Task prompt →
Extract every line from the records below that contains the word "epsilon".

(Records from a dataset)
:::
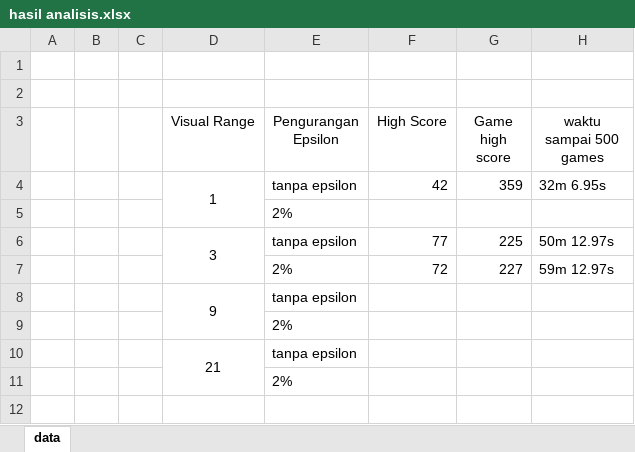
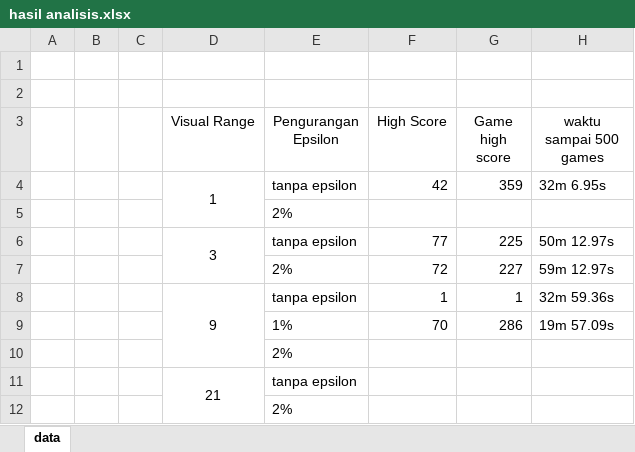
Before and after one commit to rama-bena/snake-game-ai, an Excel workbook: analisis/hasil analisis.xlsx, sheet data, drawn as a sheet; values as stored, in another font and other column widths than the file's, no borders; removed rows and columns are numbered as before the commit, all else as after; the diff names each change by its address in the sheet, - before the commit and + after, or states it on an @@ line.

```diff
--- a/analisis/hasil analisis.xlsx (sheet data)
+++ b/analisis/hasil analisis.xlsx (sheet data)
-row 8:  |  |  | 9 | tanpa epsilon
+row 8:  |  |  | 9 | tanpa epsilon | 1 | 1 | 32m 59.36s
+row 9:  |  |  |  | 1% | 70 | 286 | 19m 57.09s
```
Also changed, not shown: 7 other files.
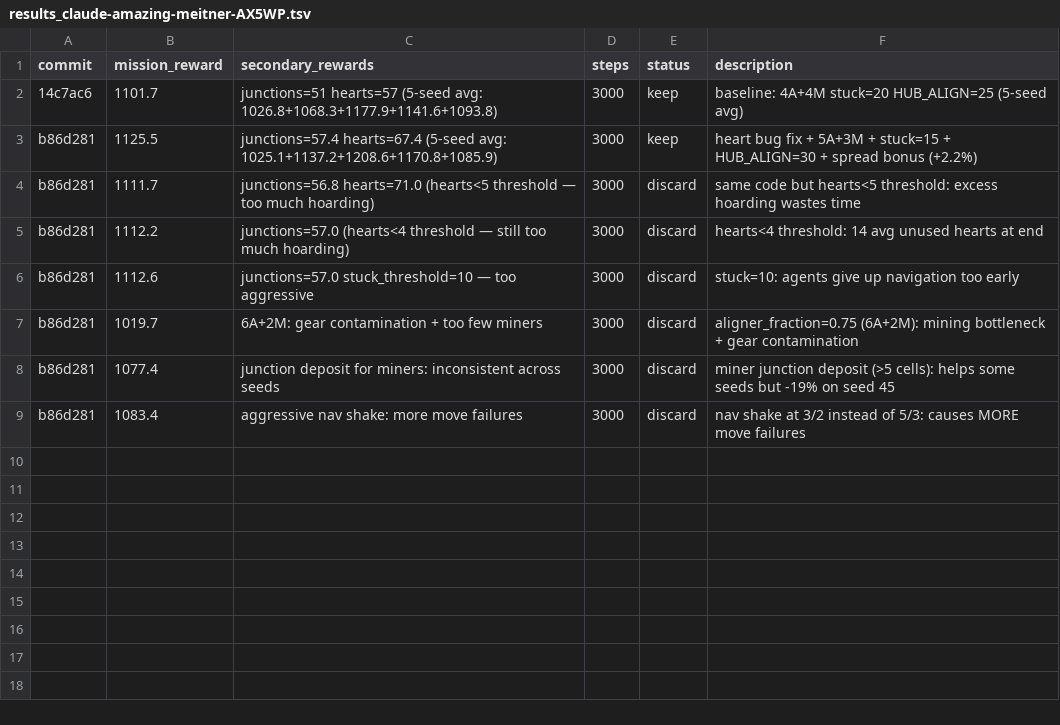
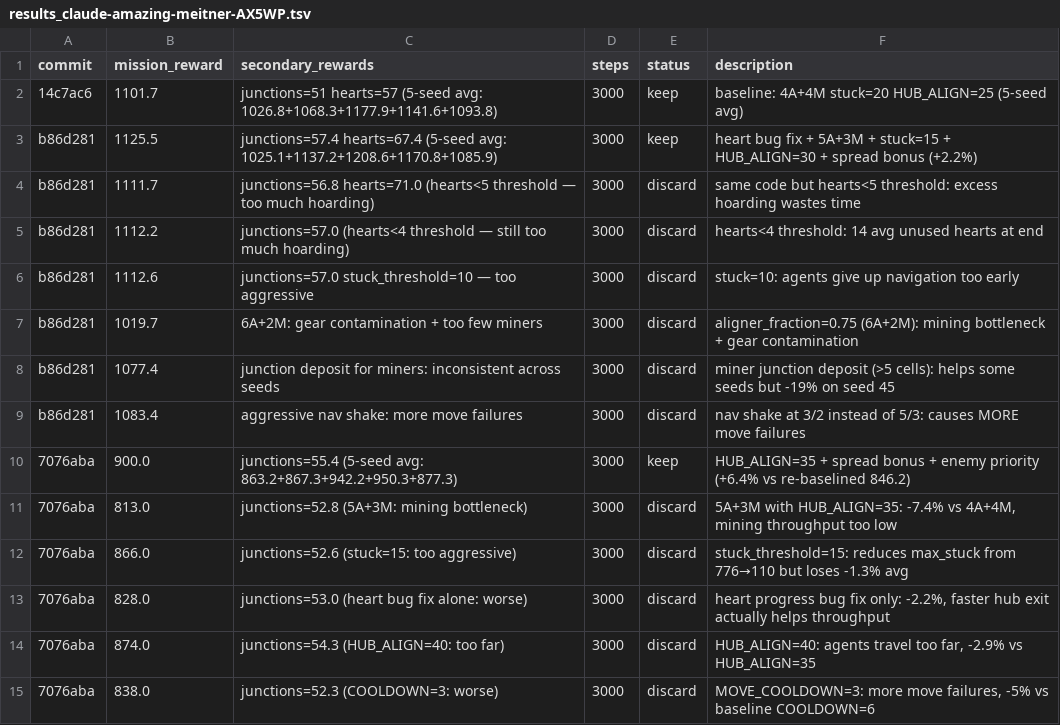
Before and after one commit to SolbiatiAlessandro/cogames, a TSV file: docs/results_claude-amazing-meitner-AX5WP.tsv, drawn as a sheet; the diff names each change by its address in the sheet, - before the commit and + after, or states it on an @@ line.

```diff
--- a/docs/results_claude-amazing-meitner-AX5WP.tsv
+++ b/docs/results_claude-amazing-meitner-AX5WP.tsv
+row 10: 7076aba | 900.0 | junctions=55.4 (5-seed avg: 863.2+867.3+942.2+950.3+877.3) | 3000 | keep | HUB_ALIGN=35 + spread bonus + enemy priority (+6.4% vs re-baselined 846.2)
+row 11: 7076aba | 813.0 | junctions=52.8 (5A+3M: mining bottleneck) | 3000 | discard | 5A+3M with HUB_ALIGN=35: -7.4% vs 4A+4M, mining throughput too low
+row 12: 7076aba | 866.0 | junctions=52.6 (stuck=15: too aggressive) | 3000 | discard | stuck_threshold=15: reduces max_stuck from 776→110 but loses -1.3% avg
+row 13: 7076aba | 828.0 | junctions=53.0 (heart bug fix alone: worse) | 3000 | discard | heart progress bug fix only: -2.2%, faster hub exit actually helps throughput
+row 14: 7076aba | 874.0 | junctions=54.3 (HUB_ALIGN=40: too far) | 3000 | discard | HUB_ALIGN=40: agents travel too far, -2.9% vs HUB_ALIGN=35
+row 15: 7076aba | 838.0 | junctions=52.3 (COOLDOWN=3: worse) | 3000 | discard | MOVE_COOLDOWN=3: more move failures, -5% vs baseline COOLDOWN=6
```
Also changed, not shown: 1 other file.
:::
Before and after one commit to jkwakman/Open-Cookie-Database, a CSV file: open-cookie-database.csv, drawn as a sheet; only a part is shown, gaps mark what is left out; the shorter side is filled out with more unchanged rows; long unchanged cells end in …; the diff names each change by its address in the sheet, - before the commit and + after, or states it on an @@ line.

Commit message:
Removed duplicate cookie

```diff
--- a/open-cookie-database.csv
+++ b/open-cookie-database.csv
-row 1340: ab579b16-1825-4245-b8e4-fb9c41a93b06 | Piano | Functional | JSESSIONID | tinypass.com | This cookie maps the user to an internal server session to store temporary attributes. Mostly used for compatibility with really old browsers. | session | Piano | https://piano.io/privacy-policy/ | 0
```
:::
Expected answer →
-row 8:  |  |  | 9 | tanpa epsilon
+row 8:  |  |  | 9 | tanpa epsilon | 1 | 1 | 32m 59.36s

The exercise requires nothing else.